Indeed, many of the rules that apply to first person also apply to third person limited. The author is allowed to tell the story from the perspectives of one character – and ONLY one character. A good example of this can be found in J.K. Rowling’s “Harry Potter” series. For a good majority of the books, the reader is only allowed to see the events and activities unfolding around the titular character, and his reactions to them. He certainly can see the expressions of the others around him, but the reader is not put into their minds. We only see things through Harry’s eyes.
As a result, this can actually be a good blend of first person and third person objective. Our narrator has an inside track to he thoughts and feelings of the main character and is presenting it to the reader in a detailed fashion. However, he narrator also is fixed to that character. The reader is not going to bounce around into the minds of the other characters.
This is one of my favorite perspectives to write, to be honest. It allows the author to maintain some mystery about their character (since not everything about the character needs to be revealed at any time), but still allows the reader to get emotionally attached to the main character, to relate with his or her experiences and see the world through their perspectives. It also gives the writer an attempt to “step away” from the character from time to time to help explain things to the reader. For example, if a villain put some form of powerful hallucinogen into the main character’s food, that may be difficult to indicate what’s happening from a first person perspective. it’s easier to write about the character staggering about and taking swings at enemies that aren’t really there while the others in the room mock and laugh at the main character’s plight.
The limitations to this perspective are similar to those of the first person perspective – with the exception, of course, that they author can avoid the situations of trying to write from an insane or drug-induced state. The author is still prohibited from moving into the mindsets of other characters. The reader may still find themselves associating with a character that makes them uncomfortable – although since the main character is generally the hero of the story, this is much less likely than when writing from first person. It’s possible that the reason why this writing style tends to be preferred is because it has the fewest limitations or drawbacks of any of the styles. It’s a fairly easy one to write from, and it helps to draw the reader in. Score on both counts!
So with that in mind, let’s take a look at the scenario which I proposed in Week 1, but from the third character in my scene.
Pat watched the mouse as it poked its head out from under the paper. It sniffed the air, its whiskers twitching. Pat froze in place, refusing to move as the mouse scurried about looking for food. He glanced over to see a thin, orange-striped cat hunker down, its tail held high in the air and twitching.
Pat’s stomach grumbled as he watched the cat. “At least one of us will get fed tonight,” he thought to himself.
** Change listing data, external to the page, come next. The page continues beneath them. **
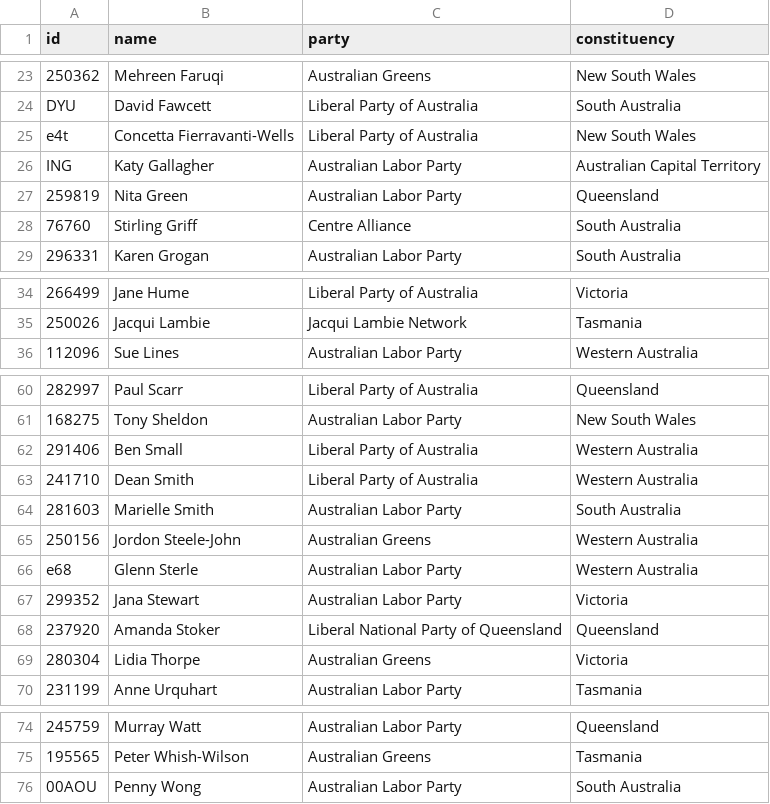
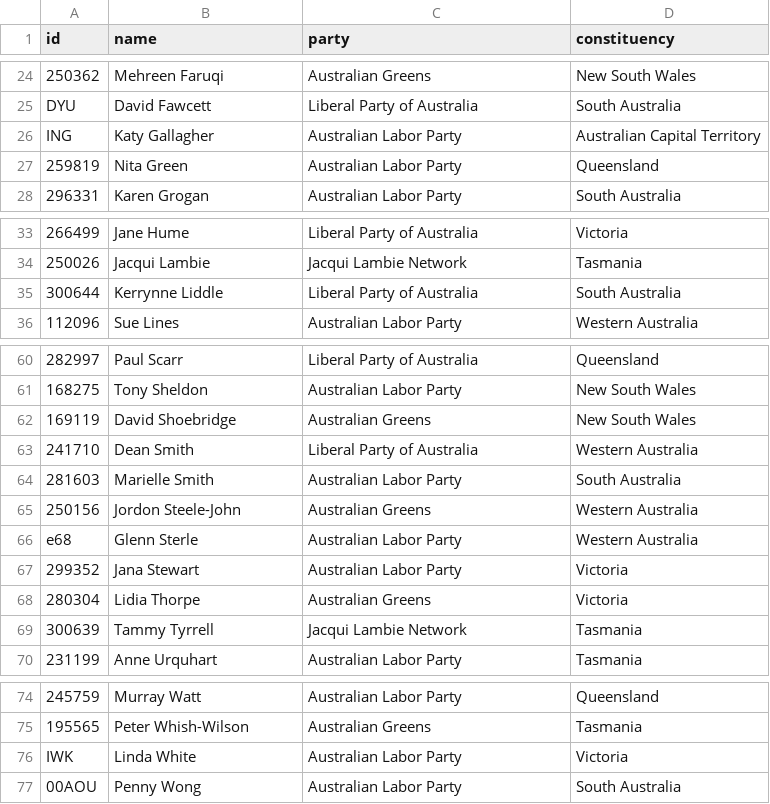
Before and after one commit to every-politician-scrapers/australia-senate, a CSV file: data/official.csv, drawn as a sheet; only a part is shown, gaps mark what is left out; removed rows and columns are numbered as before the commit, all else as after; the diff covers the shown part only; the diff names each change by its address in the sheet, - before the commit and + after, or states it on an @@ line.

```diff
--- a/data/official.csv
+++ b/data/official.csv
-row 25: e4t | Concetta Fierravanti-Wells | Liberal Party of Australia | New South Wales
-row 28: 76760 | Stirling Griff | Centre Alliance | South Australia
+row 35: 300644 | Kerrynne Liddle | Liberal Party of Australia | South Australia
-row 62: 291406 | Ben Small | Liberal Party of Australia | Western Australia
+row 62: 169119 | David Shoebridge | Australian Greens | New South Wales
-row 68: 237920 | Amanda Stoker | Liberal National Party of Queensland | Queensland
+row 69: 300639 | Tammy Tyrrell | Jacqui Lambie Network | Tasmania
+row 76: IWK | Linda White | Australian Labor Party | Victoria
```
Also changed, not shown: 6 added rows and 5 removed rows elsewhere in this file, data/wikidata.csv, 1 other file.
He wondered if it was going to be the mouse, or the cat, that would leave the dark alley with a full stomach. He watched, envious of both of them, and wondered which would get what they sought.
Next time, we’ll look at the last point of view – third person omniscient. Until then, keep on writing!